*** Begin section ***

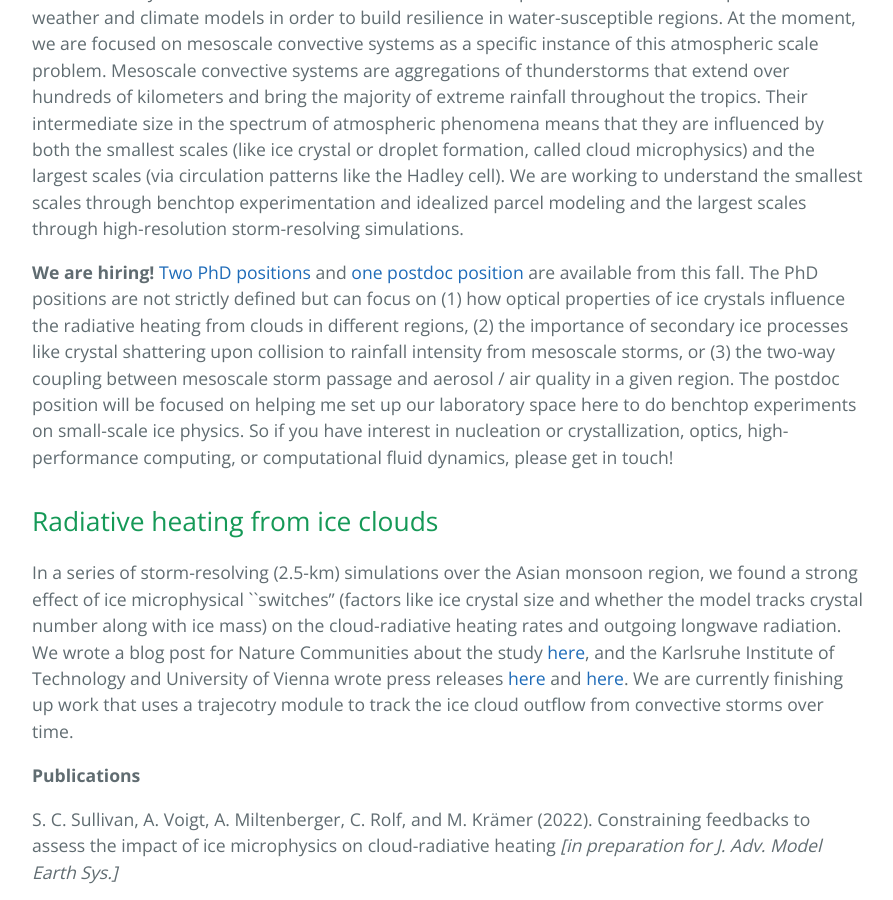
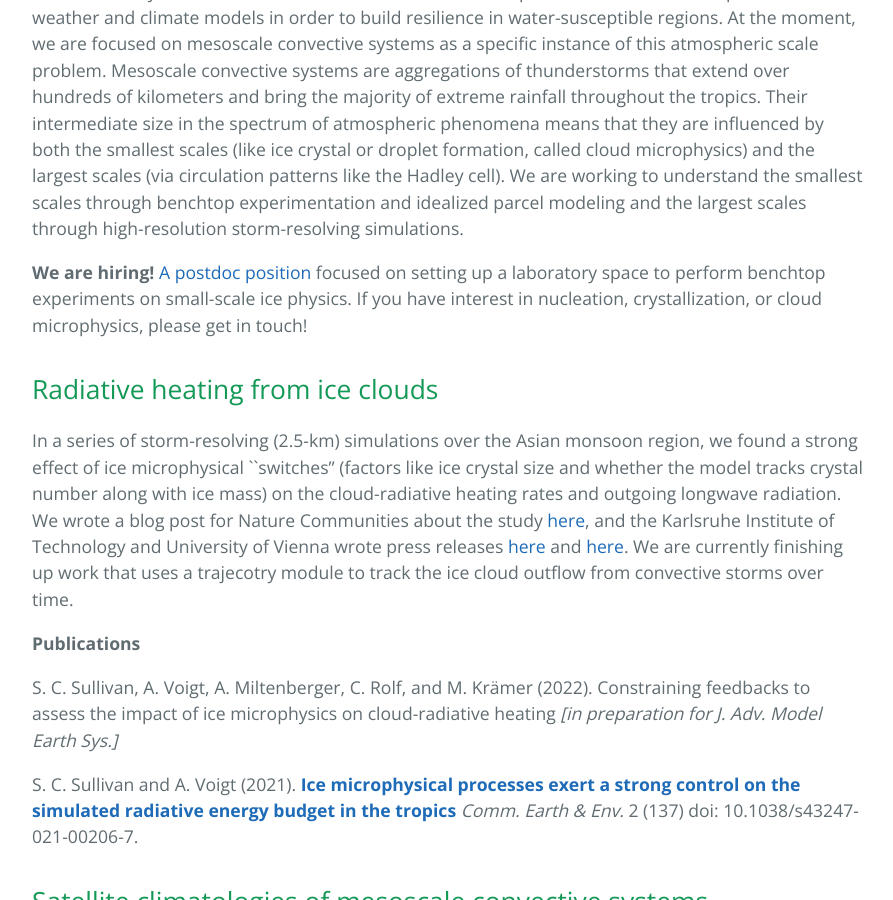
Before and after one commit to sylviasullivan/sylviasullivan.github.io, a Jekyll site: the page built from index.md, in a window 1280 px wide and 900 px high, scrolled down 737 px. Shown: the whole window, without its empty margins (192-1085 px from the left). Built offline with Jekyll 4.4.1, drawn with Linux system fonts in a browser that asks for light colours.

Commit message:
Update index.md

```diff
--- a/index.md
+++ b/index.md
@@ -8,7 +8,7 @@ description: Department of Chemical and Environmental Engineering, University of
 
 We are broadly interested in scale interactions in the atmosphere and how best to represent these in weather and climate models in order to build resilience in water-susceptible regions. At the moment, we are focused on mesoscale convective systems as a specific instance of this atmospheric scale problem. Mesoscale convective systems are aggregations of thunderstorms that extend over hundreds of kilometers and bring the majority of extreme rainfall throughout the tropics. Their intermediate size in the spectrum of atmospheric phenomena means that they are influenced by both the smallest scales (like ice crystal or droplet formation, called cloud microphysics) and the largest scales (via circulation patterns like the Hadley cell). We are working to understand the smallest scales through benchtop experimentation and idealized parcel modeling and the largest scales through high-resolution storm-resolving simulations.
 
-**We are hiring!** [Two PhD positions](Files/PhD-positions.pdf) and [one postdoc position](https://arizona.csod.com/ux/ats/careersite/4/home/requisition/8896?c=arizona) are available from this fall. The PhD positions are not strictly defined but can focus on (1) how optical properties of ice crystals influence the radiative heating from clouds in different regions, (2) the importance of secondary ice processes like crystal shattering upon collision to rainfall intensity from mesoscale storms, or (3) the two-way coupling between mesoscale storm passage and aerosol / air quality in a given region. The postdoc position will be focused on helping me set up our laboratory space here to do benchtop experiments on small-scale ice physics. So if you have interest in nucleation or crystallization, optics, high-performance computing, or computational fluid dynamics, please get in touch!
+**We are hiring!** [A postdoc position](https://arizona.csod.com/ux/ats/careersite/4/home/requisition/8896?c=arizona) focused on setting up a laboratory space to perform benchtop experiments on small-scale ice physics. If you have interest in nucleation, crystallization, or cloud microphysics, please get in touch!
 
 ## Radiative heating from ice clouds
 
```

*** End section ***

» **INSTRUCTIONS FOR THE TASK**: Pictures aside, return all the entries above exactly.

» **PROBLEM SOLUTION**:
Before and after one commit to sylviasullivan/sylviasullivan.github.io, a Jekyll site: the page built from index.md, in a window 1280 px wide and 900 px high, scrolled down 737 px. Shown: the whole window, without its empty margins (192-1085 px from the left). Built offline with Jekyll 4.4.1, drawn with Linux system fonts in a browser that asks for light colours.

Commit message:
Update index.md

```diff
--- a/index.md
+++ b/index.md
@@ -8,7 +8,7 @@ description: Department of Chemical and Environmental Engineering, University of
 
 We are broadly interested in scale interactions in the atmosphere and how best to represent these in weather and climate models in order to build resilience in water-susceptible regions. At the moment, we are focused on mesoscale convective systems as a specific instance of this atmospheric scale problem. Mesoscale convective systems are aggregations of thunderstorms that extend over hundreds of kilometers and bring the majority of extreme rainfall throughout the tropics. Their intermediate size in the spectrum of atmospheric phenomena means that they are influenced by both the smallest scales (like ice crystal or droplet formation, called cloud microphysics) and the largest scales (via circulation patterns like the Hadley cell). We are working to understand the smallest scales through benchtop experimentation and idealized parcel modeling and the largest scales through high-resolution storm-resolving simulations.
 
-**We are hiring!** [Two PhD positions](Files/PhD-positions.pdf) and [one postdoc position](https://arizona.csod.com/ux/ats/careersite/4/home/requisition/8896?c=arizona) are available from this fall. The PhD positions are not strictly defined but can focus on (1) how optical properties of ice crystals influence the radiative heating from clouds in different regions, (2) the importance of secondary ice processes like crystal shattering upon collision to rainfall intensity from mesoscale storms, or (3) the two-way coupling between mesoscale storm passage and aerosol / air quality in a given region. The postdoc position will be focused on helping me set up our laboratory space here to do benchtop experiments on small-scale ice physics. So if you have interest in nucleation or crystallization, optics, high-performance computing, or computational fluid dynamics, please get in touch!
+**We are hiring!** [A postdoc position](https://arizona.csod.com/ux/ats/careersite/4/home/requisition/8896?c=arizona) focused on setting up a laboratory space to perform benchtop experiments on small-scale ice physics. If you have interest in nucleation, crystallization, or cloud microphysics, please get in touch!
 
 ## Radiative heating from ice clouds
 
```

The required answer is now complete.